Level and screw the first peninsula cabinet to the adjacent basic base cabinet. You’ll probably need to fill a 1/4-in. space with shims prior to screwing it to the wall studs (Image 8). If the very first peninsula cabinet is only 2 ft. wide, you might need to clamp and screw filler strips to the frame so doors and drawers in the next cabinet will certainly have operating clearance at the inside corner. This should be marked on your strategy.
After the very first peninsula cabinet is in location, anchor the cabinets that follow to irreversible blocks on the floor. To do that, position the next peninsula cabinet and describe its base upon the floor with a pencil (Image 9). Then screw 2-by blocking to the floor after enabling the cabinet base density (Picture 10). Do not try to position or cut the blocks completely. They can be except the cabinet end by a number of inches and back from the inside of the cabinet 1/8 in. or so. That way you will not have to have a hard time to fit the cabinet over the blocks. Screw the blocks into the subfloor with 2-1/2-in. screws spaced about every foot. Set the cabinet into place, level it with shims, then clamp and screw it to the neighboring cabinet and into the blocking.
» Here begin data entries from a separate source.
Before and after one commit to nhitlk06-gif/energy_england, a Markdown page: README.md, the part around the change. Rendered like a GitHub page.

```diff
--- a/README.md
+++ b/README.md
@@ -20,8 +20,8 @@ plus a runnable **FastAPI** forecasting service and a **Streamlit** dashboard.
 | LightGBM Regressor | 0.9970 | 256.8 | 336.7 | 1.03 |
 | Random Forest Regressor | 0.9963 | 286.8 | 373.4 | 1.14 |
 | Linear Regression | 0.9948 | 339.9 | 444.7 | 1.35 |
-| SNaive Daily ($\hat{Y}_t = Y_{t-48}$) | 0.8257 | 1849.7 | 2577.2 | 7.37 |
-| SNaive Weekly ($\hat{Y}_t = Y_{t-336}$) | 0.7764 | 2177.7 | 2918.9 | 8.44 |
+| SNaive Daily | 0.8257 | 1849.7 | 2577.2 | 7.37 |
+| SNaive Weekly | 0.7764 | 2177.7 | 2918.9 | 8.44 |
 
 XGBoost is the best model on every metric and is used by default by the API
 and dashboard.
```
Anchor island cabinets utilizing the same positioning and blocking strategies we show for the peninsula cabinets However, it’s most competent to install your upper cabinets prior to beginning on an island to keep a clear work area in the middle of the kitchen.
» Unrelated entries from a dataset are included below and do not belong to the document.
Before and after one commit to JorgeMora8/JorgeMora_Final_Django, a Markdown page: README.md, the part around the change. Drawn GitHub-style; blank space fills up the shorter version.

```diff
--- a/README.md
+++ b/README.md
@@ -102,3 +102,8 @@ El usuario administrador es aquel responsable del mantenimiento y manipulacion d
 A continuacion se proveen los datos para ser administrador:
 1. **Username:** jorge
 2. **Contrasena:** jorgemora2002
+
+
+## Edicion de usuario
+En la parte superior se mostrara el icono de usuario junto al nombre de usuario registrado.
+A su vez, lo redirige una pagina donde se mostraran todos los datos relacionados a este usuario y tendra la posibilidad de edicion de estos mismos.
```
Step 7: Install the upper cabinets.
The only challenging part about hanging upper cabinets is supporting them in precisely the best position while you screw them to the wall and one another. That’s a challenging, uncomfortable task, particularly if you’re working alone. The ledger technique simplifies this (Photo 12). It’s a fail-safe method, but you’ll have to accept a little bit of patching and paint retouching to repair the screw holes left from the ledger.
Start by making a light pencil mark 19-1/2 in. up from the lower cabinets (it’ll be 18 in. after the countertop is set up) then mark the stud locations implementing the ones below as a guide. Next, transfer the cabinet placing lines from below (Image 12) and screw a 1×2 ledger to the studs even with the layout lines. It’s most competent to prestart the cabinet screws before hoisting the cabinets up onto the ledger. Image 13 reveals an easy technique to obtain the screws in the ideal location utilizing the cabinet positioning lines and the stud areas on the wall then moving them to the cabinet. You’ll commonly discover that a cabinet, specifically a slim one, will have only one stud behind it. Do not stress; the other cabinets will certainly help support it too.
Start any corner cabinets initially. Area the first end cabinet exactly 1/4 in. far from the design line and screw it to the wall. Be specific with the very first cabinet due to the fact that it will certainly specify the locations of all the remainder of the cabinets on that wall.
Start the screws and raise the next cabinet into place, snugging its frame versus the neighboring one, and screw it to the wall. Next, align the frames and clamp them together as you did with the base cabinets (Image 15). You’ll most likely have to back out the stud screws somewhat in one or both cabinets to obtain the frames to line up perfectly. That’s fine– leave the screws backed out while you clamp, drill and screw the frames together.
Step 8: Finish with doors and trim
Round off the cabinets by cutting, fitting and nailing the toe-kick boards to the bases. They’ll be 4 in. wide, but on irregular floors, you could have to tear them narrower to get them to fit. If you have bad gaps between the floor and the toe-kicks, add base shoe contoured to fit the floor. Wherever cabinets have actually finished ends, run the toe-kick boards 1/4 in. past the cabinet for a great look. Finish up by slipping the drawers into their slides and reattaching the doors (Picture 16). Change the hinges up until the doors line up completely, and move on to setting up the door and drawer pulls.